Exercise goal ▸ Exact copy, no pictures: repeat the data that follows.

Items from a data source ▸
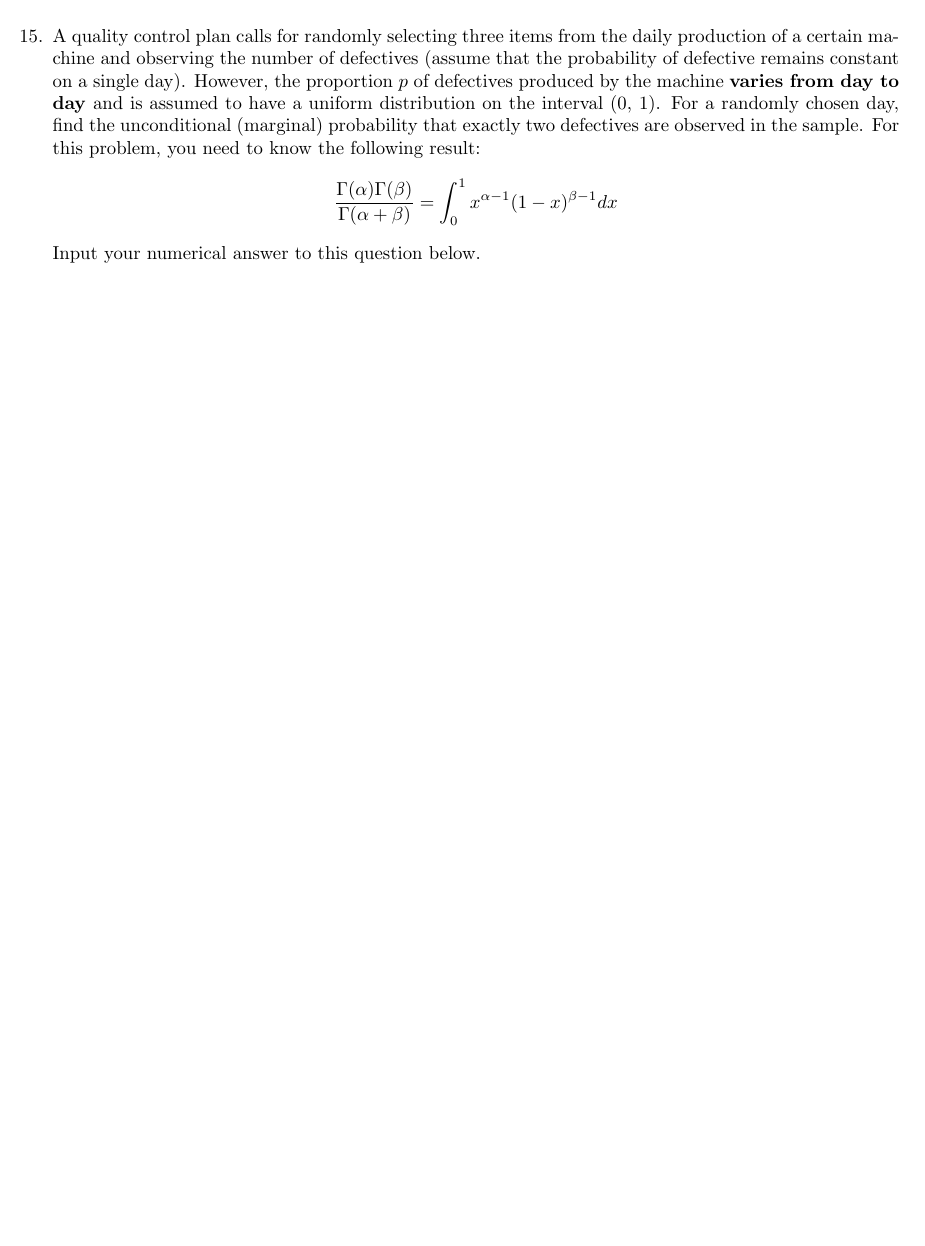
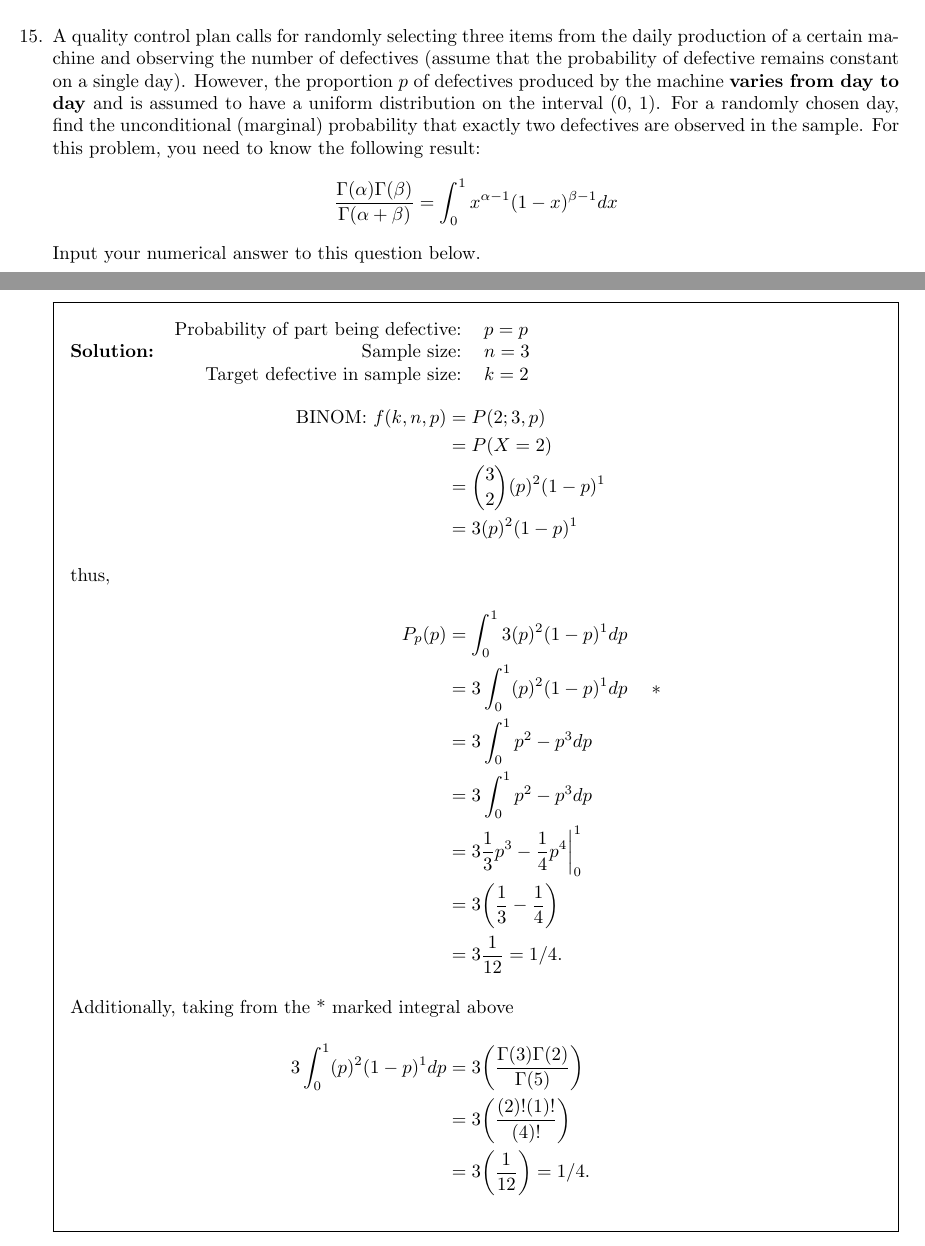
Before and after one commit to bhosley/Schoolwork, a LaTeX problem sheet (2022Q4 - Applied Probability and Statistics/Midterm/Midterm.tex): part of page 6 of 7 before the commit and two parts of pages 6 and 7 of 7 after it, the two joined at a grey line, cut so that both start at the same text, the shorter picture padded with empty space. Compiled offline with pdfLaTeX.

Commit message:
Update Midterm.tex

```diff
--- a/2022Q4 - Applied Probability and Statistics/Midterm/Midterm.tex
+++ b/2022Q4 - Applied Probability and Statistics/Midterm/Midterm.tex
@@ -304,7 +304,34 @@ For this problem, you need to know the following result:
 \[ \frac{\Gamma(\alpha)\Gamma(\beta)}{\Gamma(\alpha+\beta)} = \int_{0}^{1}x^{\alpha-1}(1-x)^{\beta-1}dx \]
 Input your numerical answer to this question below.
 \begin{solution}
-
+	\begin{tabular}{rl}
+		Probability of part being defective: & $p=p$ \\
+		Sample size: & $n=3$ \\
+		Target defective in sample size: & $k=2$
+	\end{tabular}
+	\begin{align*}
+		\text{BINOM: } f(k,n,p)
+		&= P(2;3,p) \\
+		&= P(X=2) \\
+		&= \binom{3}{2}(p)^2(1-p)^1 \\
+		&= 3(p)^2(1-p)^1
+		\intertext{thus,}
+		P_p(p)
+		&= \int_{0}^{1} 3(p)^2(1-p)^1 dp \\
+		&= 3\int_{0}^{1} (p)^2(1-p)^1 dp \hspace{3ex} * \\
+		&= 3\int_{0}^{1} p^2-p^3 dp \\
+		&= 3\int_{0}^{1} p^2-p^3 dp \\
+		&= 3\bigg. \frac{1}{3}p^3-\frac{1}{4}p^4 \bigg|_{0}^{1} \\
+		&= 3\bigg(\frac{1}{3}-\frac{1}{4}\bigg) \\
+		&= 3\frac{1}{12}
+		= 1/4.
+		\intertext{Additionally, taking from the * marked integral above }
+		3\int_{0}^{1} (p)^2(1-p)^1 dp
+		&= 3\bigg(\frac{\Gamma(3)\Gamma(2)}{\Gamma(5)}\bigg) \\
+		&= 3\bigg(\frac{(2)!(1)!}{(4)!}\bigg) \\
+		&= 3\bigg(\frac{1}{12}\bigg)
+		= 1/4.
+	\end{align*}
 \end{solution}
 %\end{ Question 15}
 
```
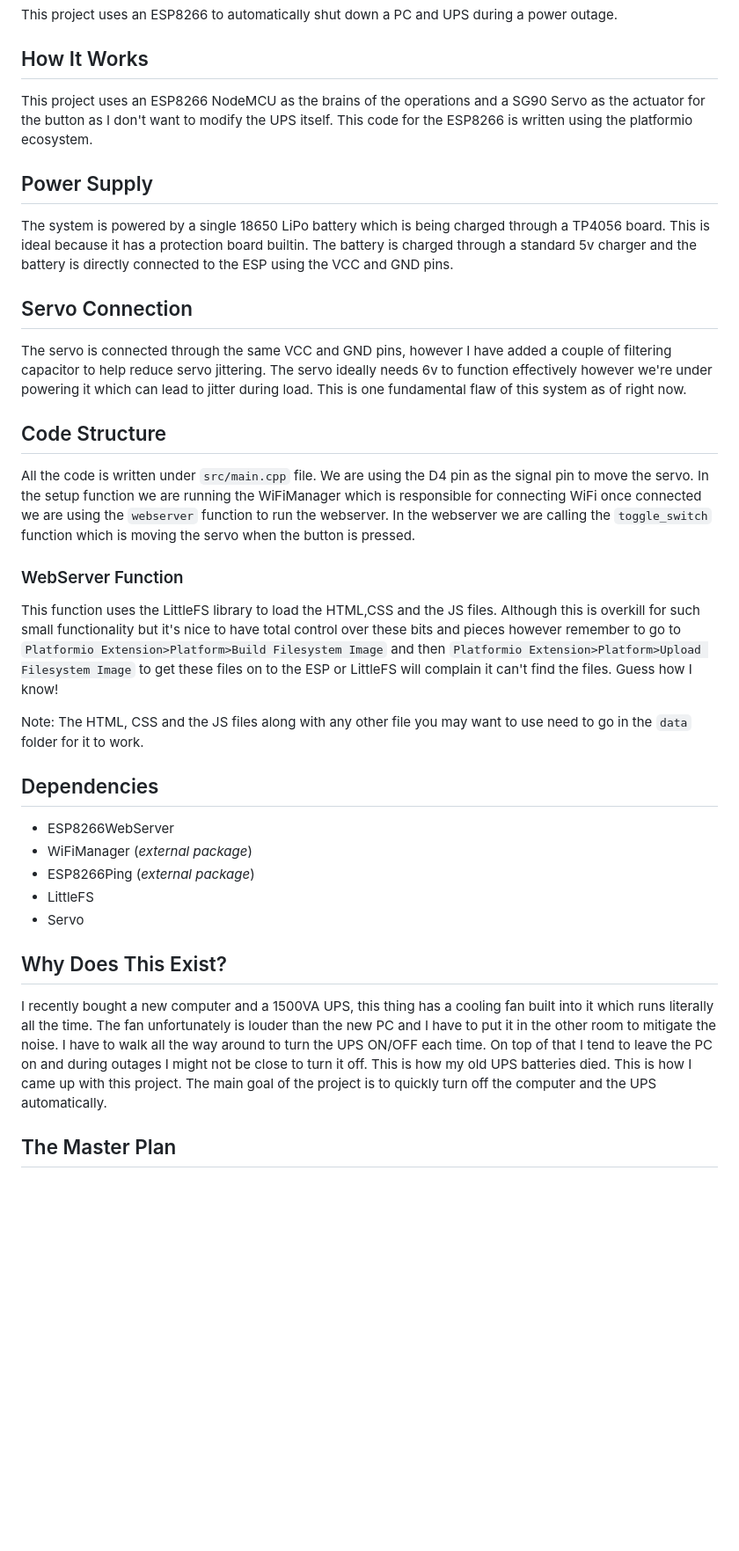
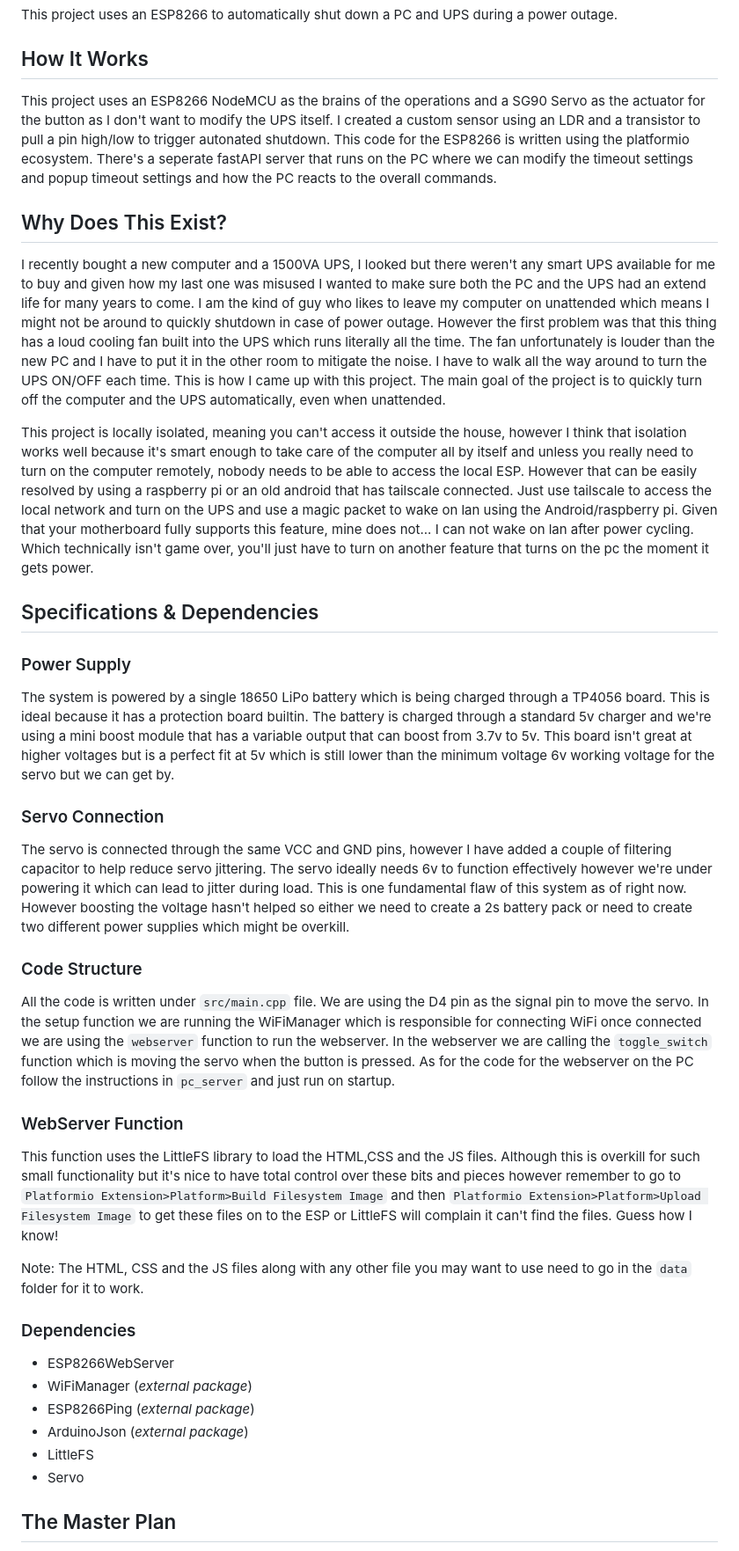
Before and after one commit to DNAMcKnight/Smart-UPS-System, a Markdown page: README.md, the part around one of its changes. Shown at 88% size. Drawn GitHub-style; blank space fills up the shorter version.

Commit message:
Revise README for project updates and specifications
Updated README to reflect project enhancements and new features.

```diff
--- a/README.md
+++ b/README.md
@@ -4,19 +4,26 @@ This project uses an ESP8266 to automatically shut down a PC and UPS during a po
 
 ## How It Works
 
-This project uses an ESP8266 NodeMCU as the brains of the operations and a SG90 Servo as the actuator for the button as I don't want to modify the UPS itself. This code for the ESP8266 is written using the platformio ecosystem.
+This project uses an ESP8266 NodeMCU as the brains of the operations and a SG90 Servo as the actuator for the button as I don't want to modify the UPS itself. I created a custom sensor using an LDR and a transistor to pull a pin high/low to trigger autonated shutdown. This code for the ESP8266 is written using the platformio ecosystem. There's a seperate fastAPI server that runs on the PC where we can modify the timeout settings and popup timeout settings and how the PC reacts to the overall commands.
 
-## Power Supply
+## Why Does This Exist?
 
-The system is powered by a single 18650 LiPo battery which is being charged through a TP4056 board. This is ideal because it has a protection board builtin. The battery is charged through a standard 5v charger and the battery is directly connected to the ESP using the VCC and GND pins.
+I recently bought a new computer and a 1500VA UPS, I looked but there weren't any smart UPS available for me to buy and given how my last one was misused I wanted to make sure both the PC and the UPS had an extend life for many years to come. I am the kind of guy who likes to leave my computer on unattended which means I might not be around to quickly shutdown in case of power outage. However the first problem was that this thing has a loud cooling fan built into the UPS which runs literally all the time. The fan unfortunately is louder than the new PC and I have to put it in the other room to mitigate the noise. I have to walk all the way around to turn the UPS ON/OFF each time. This is how I came up with this project. The main goal of the project is to quickly turn off the computer and the UPS automatically, even when unattended.
 
-## Servo Connection
+This project is locally isolated, meaning you can't access it outside the house, however I think that isolation works well because it's smart enough to take care of the computer all by itself and unless you really need to turn on the computer remotely, nobody needs to be able to access the local ESP. However that can be easily resolved by using a raspberry pi or an old android that has tailscale connected. Just use tailscale to access the local network and turn on the UPS and use a magic packet to wake on lan using the Android/raspberry pi. Given that your motherboard fully supports this feature, mine does not... I can not wake on lan after power cycling. Which technically isn't game over, you'll just have to turn on another feature that turns on the pc the moment it gets power.
 
-The servo is connected through the same VCC and GND pins, however I have added a couple of filtering capacitor to help reduce servo jittering. The servo ideally needs 6v to function effectively however we're under powering it which can lead to jitter during load. This is one fundamental flaw of this system as of right now.
+## Specifications & Dependencies
+### Power Supply
 
-## Code Structure
+The system is powered by a single 18650 LiPo battery which is being charged through a TP4056 board. This is ideal because it has a protection board builtin. The battery is charged through a standard 5v charger and we're using a mini boost module that  has a variable output that can boost from 3.7v to 5v. This board isn't great at higher voltages but is a perfect fit at 5v which is still lower than the minimum voltage 6v working voltage for the servo but we can get by.
 
-All the code is written under `src/main.cpp` file. We are using the D4 pin as the signal pin to move the servo. In the setup function we are running the WiFiManager which is responsible for connecting WiFi once connected we are using the `webserver` function to run the webserver. In the webserver we are calling the `toggle_switch` function which is moving the servo when the button is pressed.
+### Servo Connection
+
+The servo is connected through the same VCC and GND pins, however I have added a couple of filtering capacitor to help reduce servo jittering. The servo ideally needs 6v to function effectively however we're under powering it which can lead to jitter during load. This is one fundamental flaw of this system as of right now. However boosting the voltage hasn't helped so either we need to create a 2s battery pack or need to create two different power supplies which might be overkill.
+
+### Code Structure
+
+All the code is written under `src/main.cpp` file. We are using the D4 pin as the signal pin to move the servo. In the setup function we are running the WiFiManager which is responsible for connecting WiFi once connected we are using the `webserver` function to run the webserver. In the webserver we are calling the `toggle_switch` function which is moving the servo when the button is pressed. As for the code for the webserver on the PC follow the instructions in `pc_server` and just run on startup.
 
 ### WebServer Function
 
@@ -25,17 +32,14 @@ This function uses the LittleFS library to load the HTML,CSS and the JS files. A
 Note:
 The HTML, CSS and the JS files along with any other file you may want to use need to go in the `data` folder for it to work.
 
-## Dependencies
+### Dependencies
 
 - ESP8266WebServer
 - WiFiManager (*external package*)
 - ESP8266Ping (*external package*)
+- ArduinoJson (*external package*)
 - LittleFS
 - Servo
-
-## Why Does This Exist?
-
-I recently bought a new computer and a 1500VA UPS, this thing has a cooling fan built into it which runs literally all the time. The fan unfortunately is louder than the new PC and I have to put it in the other room to mitigate the noise. I have to walk all the way around to turn the UPS ON/OFF each time. On top of that I tend to leave the PC on and during outages I might not be close to turn it off. This is how my old UPS batteries died. This is how I came up with this project. The main goal of the project is to quickly turn off the computer and the UPS automatically.
 
 ## The Master Plan
 
```
Also changed, not shown: other parts of README.md (+0 -34 lines).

Problem solution ▸
Before and after one commit to bhosley/Schoolwork, a LaTeX problem sheet (2022Q4 - Applied Probability and Statistics/Midterm/Midterm.tex): part of page 6 of 7 before the commit and two parts of pages 6 and 7 of 7 after it, the two joined at a grey line, cut so that both start at the same text, the shorter picture padded with empty space. Compiled offline with pdfLaTeX.

Commit message:
Update Midterm.tex

```diff
--- a/2022Q4 - Applied Probability and Statistics/Midterm/Midterm.tex
+++ b/2022Q4 - Applied Probability and Statistics/Midterm/Midterm.tex
@@ -304,7 +304,34 @@ For this problem, you need to know the following result:
 \[ \frac{\Gamma(\alpha)\Gamma(\beta)}{\Gamma(\alpha+\beta)} = \int_{0}^{1}x^{\alpha-1}(1-x)^{\beta-1}dx \]
 Input your numerical answer to this question below.
 \begin{solution}
-
+	\begin{tabular}{rl}
+		Probability of part being defective: & $p=p$ \\
+		Sample size: & $n=3$ \\
+		Target defective in sample size: & $k=2$
+	\end{tabular}
+	\begin{align*}
+		\text{BINOM: } f(k,n,p)
+		&= P(2;3,p) \\
+		&= P(X=2) \\
+		&= \binom{3}{2}(p)^2(1-p)^1 \\
+		&= 3(p)^2(1-p)^1
+		\intertext{thus,}
+		P_p(p)
+		&= \int_{0}^{1} 3(p)^2(1-p)^1 dp \\
+		&= 3\int_{0}^{1} (p)^2(1-p)^1 dp \hspace{3ex} * \\
+		&= 3\int_{0}^{1} p^2-p^3 dp \\
+		&= 3\int_{0}^{1} p^2-p^3 dp \\
+		&= 3\bigg. \frac{1}{3}p^3-\frac{1}{4}p^4 \bigg|_{0}^{1} \\
+		&= 3\bigg(\frac{1}{3}-\frac{1}{4}\bigg) \\
+		&= 3\frac{1}{12}
+		= 1/4.
+		\intertext{Additionally, taking from the * marked integral above }
+		3\int_{0}^{1} (p)^2(1-p)^1 dp
+		&= 3\bigg(\frac{\Gamma(3)\Gamma(2)}{\Gamma(5)}\bigg) \\
+		&= 3\bigg(\frac{(2)!(1)!}{(4)!}\bigg) \\
+		&= 3\bigg(\frac{1}{12}\bigg)
+		= 1/4.
+	\end{align*}
 \end{solution}
 %\end{ Question 15}
 
```
Before and after one commit to DNAMcKnight/Smart-UPS-System, a Markdown page: README.md, the part around one of its changes. Shown at 88% size. Drawn GitHub-style; blank space fills up the shorter version.

Commit message:
Revise README for project updates and specifications
Updated README to reflect project enhancements and new features.

```diff
--- a/README.md
+++ b/README.md
@@ -4,19 +4,26 @@ This project uses an ESP8266 to automatically shut down a PC and UPS during a po
 
 ## How It Works
 
-This project uses an ESP8266 NodeMCU as the brains of the operations and a SG90 Servo as the actuator for the button as I don't want to modify the UPS itself. This code for the ESP8266 is written using the platformio ecosystem.
+This project uses an ESP8266 NodeMCU as the brains of the operations and a SG90 Servo as the actuator for the button as I don't want to modify the UPS itself. I created a custom sensor using an LDR and a transistor to pull a pin high/low to trigger autonated shutdown. This code for the ESP8266 is written using the platformio ecosystem. There's a seperate fastAPI server that runs on the PC where we can modify the timeout settings and popup timeout settings and how the PC reacts to the overall commands.
 
-## Power Supply
+## Why Does This Exist?
 
-The system is powered by a single 18650 LiPo battery which is being charged through a TP4056 board. This is ideal because it has a protection board builtin. The battery is charged through a standard 5v charger and the battery is directly connected to the ESP using the VCC and GND pins.
+I recently bought a new computer and a 1500VA UPS, I looked but there weren't any smart UPS available for me to buy and given how my last one was misused I wanted to make sure both the PC and the UPS had an extend life for many years to come. I am the kind of guy who likes to leave my computer on unattended which means I might not be around to quickly shutdown in case of power outage. However the first problem was that this thing has a loud cooling fan built into the UPS which runs literally all the time. The fan unfortunately is louder than the new PC and I have to put it in the other room to mitigate the noise. I have to walk all the way around to turn the UPS ON/OFF each time. This is how I came up with this project. The main goal of the project is to quickly turn off the computer and the UPS automatically, even when unattended.
 
-## Servo Connection
+This project is locally isolated, meaning you can't access it outside the house, however I think that isolation works well because it's smart enough to take care of the computer all by itself and unless you really need to turn on the computer remotely, nobody needs to be able to access the local ESP. However that can be easily resolved by using a raspberry pi or an old android that has tailscale connected. Just use tailscale to access the local network and turn on the UPS and use a magic packet to wake on lan using the Android/raspberry pi. Given that your motherboard fully supports this feature, mine does not... I can not wake on lan after power cycling. Which technically isn't game over, you'll just have to turn on another feature that turns on the pc the moment it gets power.
 
-The servo is connected through the same VCC and GND pins, however I have added a couple of filtering capacitor to help reduce servo jittering. The servo ideally needs 6v to function effectively however we're under powering it which can lead to jitter during load. This is one fundamental flaw of this system as of right now.
+## Specifications & Dependencies
+### Power Supply
 
-## Code Structure
+The system is powered by a single 18650 LiPo battery which is being charged through a TP4056 board. This is ideal because it has a protection board builtin. The battery is charged through a standard 5v charger and we're using a mini boost module that  has a variable output that can boost from 3.7v to 5v. This board isn't great at higher voltages but is a perfect fit at 5v which is still lower than the minimum voltage 6v working voltage for the servo but we can get by.
 
-All the code is written under `src/main.cpp` file. We are using the D4 pin as the signal pin to move the servo. In the setup function we are running the WiFiManager which is responsible for connecting WiFi once connected we are using the `webserver` function to run the webserver. In the webserver we are calling the `toggle_switch` function which is moving the servo when the button is pressed.
+### Servo Connection
+
+The servo is connected through the same VCC and GND pins, however I have added a couple of filtering capacitor to help reduce servo jittering. The servo ideally needs 6v to function effectively however we're under powering it which can lead to jitter during load. This is one fundamental flaw of this system as of right now. However boosting the voltage hasn't helped so either we need to create a 2s battery pack or need to create two different power supplies which might be overkill.
+
+### Code Structure
+
+All the code is written under `src/main.cpp` file. We are using the D4 pin as the signal pin to move the servo. In the setup function we are running the WiFiManager which is responsible for connecting WiFi once connected we are using the `webserver` function to run the webserver. In the webserver we are calling the `toggle_switch` function which is moving the servo when the button is pressed. As for the code for the webserver on the PC follow the instructions in `pc_server` and just run on startup.
 
 ### WebServer Function
 
@@ -25,17 +32,14 @@ This function uses the LittleFS library to load the HTML,CSS and the JS files. A
 Note:
 The HTML, CSS and the JS files along with any other file you may want to use need to go in the `data` folder for it to work.
 
-## Dependencies
+### Dependencies
 
 - ESP8266WebServer
 - WiFiManager (*external package*)
 - ESP8266Ping (*external package*)
+- ArduinoJson (*external package*)
 - LittleFS
 - Servo
-
-## Why Does This Exist?
-
-I recently bought a new computer and a 1500VA UPS, this thing has a cooling fan built into it which runs literally all the time. The fan unfortunately is louder than the new PC and I have to put it in the other room to mitigate the noise. I have to walk all the way around to turn the UPS ON/OFF each time. On top of that I tend to leave the PC on and during outages I might not be close to turn it off. This is how my old UPS batteries died. This is how I came up with this project. The main goal of the project is to quickly turn off the computer and the UPS automatically.
 
 ## The Master Plan
 
```
Also changed, not shown: other parts of README.md (+0 -34 lines).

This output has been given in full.